The director looks unconcerned towards a question raised as to why there’s no tag-line or an English synonym for the title of the film Jallikattu, making it easy for an international audience who does not understand the term in Malayalam. Also, not on a situation where the Indian certification authorities might ask him to chop off the nonstop volley of Malayalam foul swearwords (It’s a must and suits in such occasions), a practice prevalent in India. If it happens so, that would clip the wings of a movie that has to fly high.
The film provides ample moments for a Malayalee to laugh his belly out, but not for an international audience for short of the gist of the wits lost in translations. Although many of the audience found laughing on many a time, I’ve my apprehensions on the cognitive contents gone into them.
Overall, the film made a great impact on the audience, thanks to the subject matter that gave umpteen occasions of black humour inherent.
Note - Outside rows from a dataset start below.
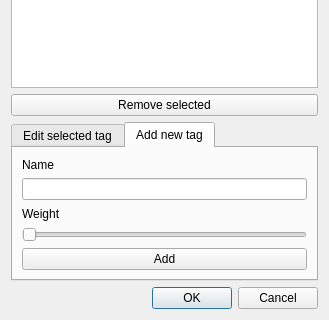
First picture: the form in hintergrund-ui/tags_dialog.ui, repository univrsal/hintergrund, before the edit; both pictures show x 0 to 329 and y 220 to 540 of the 329 by 540 pixel window.
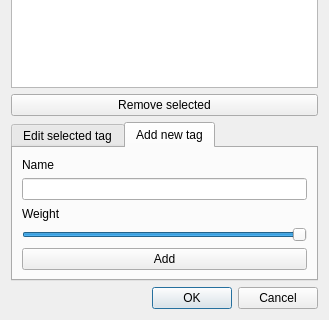
Second picture: the form after the edit. The open tabs and pages were chosen to show the change. Icons and pictures are not drawn.

Patch:
```diff
--- a/hintergrund-ui/tags_dialog.ui
+++ b/hintergrund-ui/tags_dialog.ui
@@ -167,6 +167,9 @@
          <property name="maximum">
           <number>100</number>
          </property>
+         <property name="value">
+          <number>100</number>
+         </property>
          <property name="orientation">
           <enum>Qt::Horizontal</enum>
          </property>
```
Left out of the diff: 2 changed lines with no effect on the pictures.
It’s a fast movie and time flies along with the bull by the horns.
Lijo Jose as a director takes each bull by its horns after carefully perusing the nature of stories he did so far. One cannot see a general style he follows but speedy it goes around. A mob, according to him, has no special characteristics, as it’s unpredictable and keeps changing. He’s not of a sort standing anytime still to shoot the bull on his work. He’s one who thinks he has done his assignment and not claims very great on living at it. He flew down to Toronto suspending his ongoing shoot based again at another story written by S Hareesh.
Anthony Varghese and Sabu have done outstanding performances along with seasoned Chemban Vinod as Varkey, the chief butcher. Shanti Balachandran, although she’s not appearing throughout the movie had a strikingly brilliant performance as Varkey’s sister.
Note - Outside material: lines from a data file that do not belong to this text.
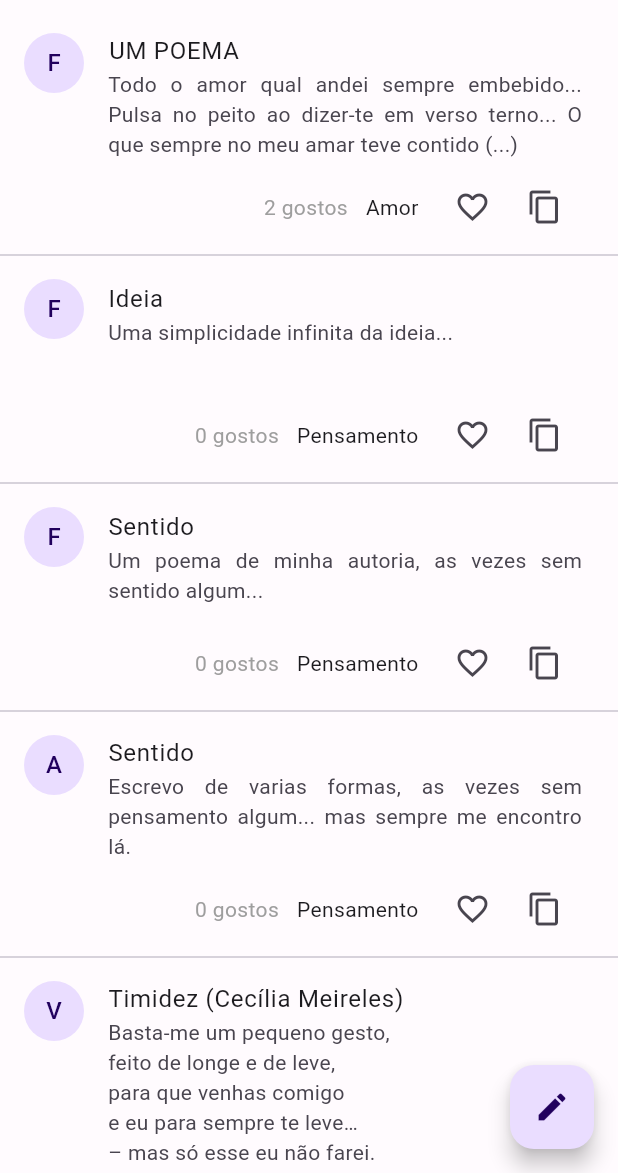
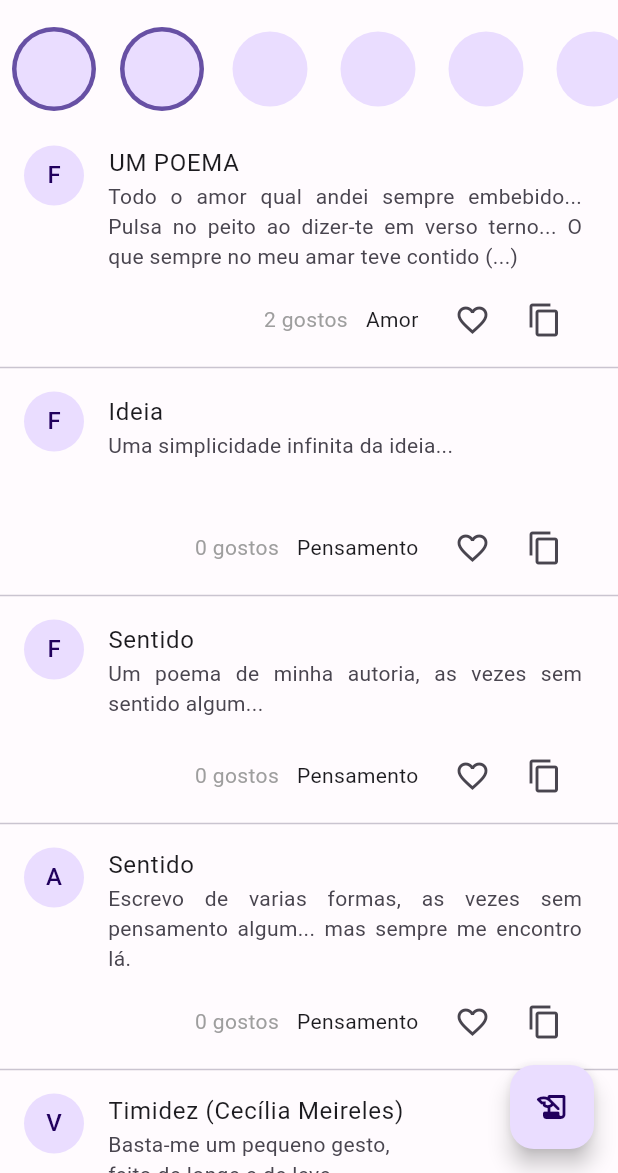
Before and after one commit to fariosofernando/PoetizeMe-Android-App, a Flutter app: the screen it shows after launch, on a phone screen of 412 x 824 dp, the part 63-1236 px from its top. Run offline on Flutter 3.47's test engine with Material 3 defaults, Android fonts, the phone set to English and light mode, and no system bars; our stand-ins replace hive_flutter; accounts and stored records are empty.

```diff
--- /dev/null
+++ b/lib/ui/components/status.dart
@@ -0,0 +1,20 @@
+import 'package:flutter/material.dart';
+
+class Status extends StatelessWidget {
+  final bool isUpdated;
+  const Status({this.isUpdated = false, super.key});
+
+  @override
+  Widget build(BuildContext context) {
+    return Container(
+      margin: const EdgeInsets.only(right: 8, left: 8),
+      child: CircleAvatar(
+        radius: 28,
+        backgroundColor: isUpdated ? Theme.of(context).colorScheme.primary : Colors.transparent,
+        child: const CircleAvatar(
+          radius: 25,
+        ),
+      ),
+    );
+  }
+}
--- a/lib/ui/home/home_page.dart
+++ b/lib/ui/home/home_page.dart
@@ -7,6 +7,9 @@ import '../../blocs/home/events.dart';
 import '../../blocs/home/states.dart';
 import '../../utils/system_ui_overlay_style.dart';
 import '../../utils/theme_notifier.dart';
+import '../components/loading_page.dart';
+import '../components/status.dart';
+import '../write_poetry_page.dart';
 
 class MyHomePage extends StatefulWidget {
   final HomeBloc bloc;
@@ -46,18 +49,29 @@ class _MyHomePageState extends State<MyHomePage> {
           final poetryList = snapshot.data?.poetrys ?? [];
 
           if (snapshot.data is HomeLoadingState) {
-            return Scaffold(
-              appBar: AppBar(
-                systemOverlayStyle: systemUiOverlayStyle(context),
-              ),
-              body: const Center(
-                child: CircularProgressIndicator(),
-              ),
-            );
+            return const LoadingPage();
           } else if (snapshot.data is HomeSucessState) {
             return Scaffold(
               appBar: AppBar(
                 systemOverlayStyle: systemUiOverlayStyle(context),
+                bottom: PreferredSize(
+                  preferredSize: Size(MediaQuery.sizeOf(context).width, 60),
+                  child: const SingleChildScrollView(
+                    scrollDirection: Axis.horizontal,
+                    child: Row(
+                      mainAxisAlignment: MainAxisAlignment.start,
+                      children: [
+                        Status(isUpdated: true),
+                        Status(isUpdated: true),
+                        Status(),
+                        Status(),
+                        Status(),
+                        Status(),
+                        Status(),
+                      ],
+                    ),
+                  ),
+                ),
                 title: Text(widget.title),
                 actions: [
                   IconButton(
@@ -87,7 +101,9 @@ class _MyHomePageState extends State<MyHomePage> {
                   IconButton(onPressed: () {}, icon: const Icon(Icons.menu)),
                 ],
               ),
-              body: ListView.separated(
+              body: Padding(
+                padding: const EdgeInsets.only(top: 15.0),
+                child: ListView.separated(
                   controller: _scrollController,
                   key: listViewKey,
                   separatorBuilder: (_, __) => const Divider(),
@@ -147,21 +163,22 @@ class _MyHomePageState extends State<MyHomePage> {
                     );
                   },
                 ),
+              ),
               floatingActionButton: FloatingActionButton(
-                onPressed: () {},
-                child: const Icon(Icons.edit),
+                onPressed: () {
+                  Navigator.push(
+                    context,
+                    MaterialPageRoute(builder: (context) {
+                      return const WritePoetryPage();
+                    }),
+                  );
+                },
+                child: const Icon(Icons.history_edu_rounded),
               ),
             );
           }
 
-          return Scaffold(
-            appBar: AppBar(
-              systemOverlayStyle: systemUiOverlayStyle(context),
-            ),
-            body: const Center(
-              child: CircularProgressIndicator(),
-            ),
-          );
+          return const LoadingPage();
         });
   }
 }
```
Also changed, not shown: lib/ui/components/loading_page.dart (added, +17 -0 lines), lib/ui/write_poetry_page.dart (added, +124 -0 lines), pubspec.lock, 22 other files. Lines whose indentation alone changed are shown as unchanged.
Girish Gangadharan’s camerawork and Deepu Joseph’s editing contributed certainly towards the movie’s hitting the bull’s eye. The sound designed by Ranganath Ravee is another credit which can’t but praised all along.
From Toronto, Jallikattu goes to London and Busan Festivals. Slated to release on Oct 04, 2019, it can boast that it will further go places.